(Excerpts from a dataset)
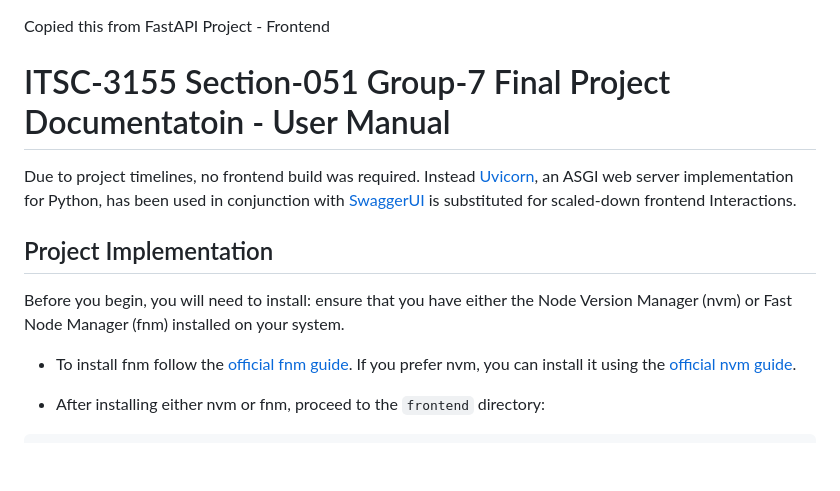
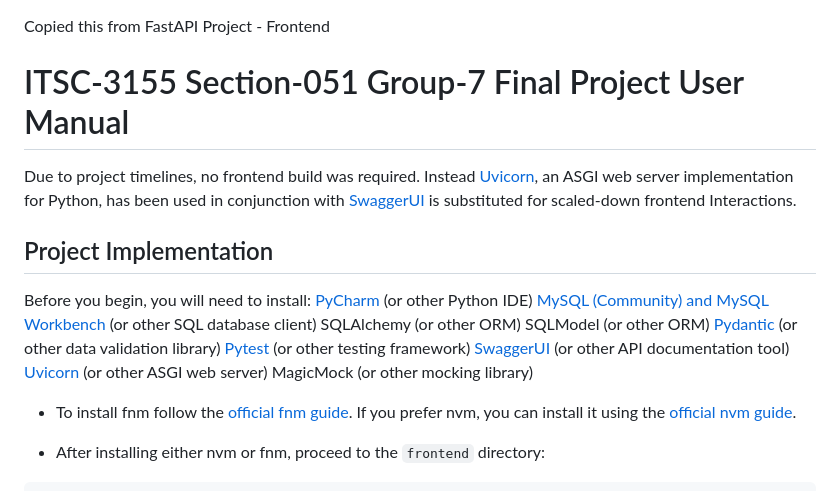
Before and after one commit to mogonc34/ITSC3155051Group7Project, a Markdown page: api/User Manual.md, the part around the change. Rendered like a GitHub page; blank space fills up the shorter version.

```diff
--- a/api/User Manual.md
+++ b/api/User Manual.md
@@ -1,6 +1,6 @@
 Copied this from FastAPI Project - Frontend
 
-# ITSC-3155 Section-051 Group-7 Final Project Documentatoin - User Manual
+# ITSC-3155 Section-051 Group-7 Final Project User Manual
 
 Due to project timelines, no frontend build was required.  Instead [Uvicorn](https://uvicorn.org), an ASGI web server implementation for Python, has been
 used in conjunction with [SwaggerUI](https://swagger.io/tools/swagger-ui/) is substituted for scaled-down frontend Interactions.
@@ -8,7 +8,16 @@ used in conjunction with [SwaggerUI](https://swagger.io/tools/swagger-ui/) is su
 ## Project Implementation
 
 Before you begin, you will need to install:
-	ensure that you have either the Node Version Manager (nvm) or Fast Node Manager (fnm) installed on your system.
+	[PyCharm](https://www.jetbrains.com/pycharm/) (or other Python IDE)
+	[MySQL (Community) and MySQL Workbench](https://www.mysql.com) (or other SQL database client)
+	SQLAlchemy (or other ORM)
+	SQLModel (or other ORM)
+	[Pydantic](https://docs.pydantic.dev) (or other data validation library)
+	[Pytest](https://pytest.org) (or other testing framework)
+	[SwaggerUI](https://swagger.io/tools/swagger-ui/) (or other API documentation tool)
+	[Uvicorn](https://uvicorn.org) (or other ASGI web server)
+	MagicMock (or other mocking library)
+
 
 * To install fnm follow the [official fnm guide](https://github.com/Schniz/fnm#installation). If you prefer nvm, you can install it using the [official nvm guide](https://github.com/nvm-sh/nvm#installing-and-updating).
 
```
Also changed, not shown: README.md (+2 -3 lines), api/Technical Document.md (+2 -3 lines).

- _Aim of the task_
Gather each line from the entries above that includes the word "https".

- _Answer space_
 Due to project timelines, no frontend build was required.  Instead [Uvicorn](https://uvicorn.org), an ASGI web server implementation for Python, has been
 used in conjunction with [SwaggerUI](https://swagger.io/tools/swagger-ui/) is substituted for scaled-down frontend Interactions.
@@ -8,7 +8,16 @@ used in conjunction with [SwaggerUI](https://swagger.io/tools/swagger-ui/) is su
+	[PyCharm](https://www.jetbrains.com/pycharm/) (or other Python IDE)
+	[MySQL (Community) and MySQL Workbench](https://www.mysql.com) (or other SQL database client)
+	[Pydantic](https://docs.pydantic.dev) (or other data validation library)
+	[Pytest](https://pytest.org) (or other testing framework)
+	[SwaggerUI](https://swagger.io/tools/swagger-ui/) (or other API documentation tool)
+	[Uvicorn](https://uvicorn.org) (or other ASGI web server)
 * To install fnm follow the [official fnm guide](https://github.com/Schniz/fnm#installation). If you prefer nvm, you can install it using the [official nvm guide](https://github.com/nvm-sh/nvm#installing-and-updating).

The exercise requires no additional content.